### TO DO
Pull out every line in the data that has the string "schedule" in it.
═══ EXERCISE MATERIAL
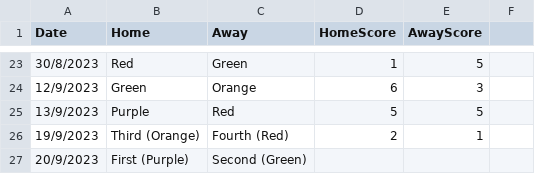
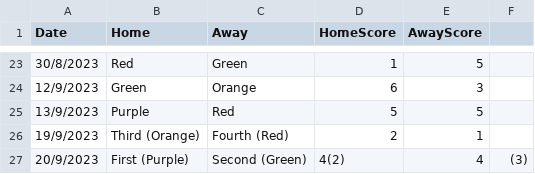
Before and after one commit to goddard-soccer/goddard-soccer.github.io, a CSV file: _data/schedule.csv, drawn as a sheet; only a part is shown, gaps mark what is left out.

Commit message:
final

```diff
--- a/_data/schedule.csv
+++ b/_data/schedule.csv
@@ -26,2 +26,2 @@ Date,Home,Away,HomeScore,AwayScore
 19/9/2023,Third (Orange),Fourth (Red),2,1
-20/9/2023,First (Purple),Second (Green)
+20/9/2023,First (Purple),Second (Green),4(2),4,(3)
```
══════
### ANSWER TO THE PROBLEM
Before and after one commit to goddard-soccer/goddard-soccer.github.io, a CSV file: _data/schedule.csv, drawn as a sheet; only a part is shown, gaps mark what is left out.
--- a/_data/schedule.csv
+++ b/_data/schedule.csv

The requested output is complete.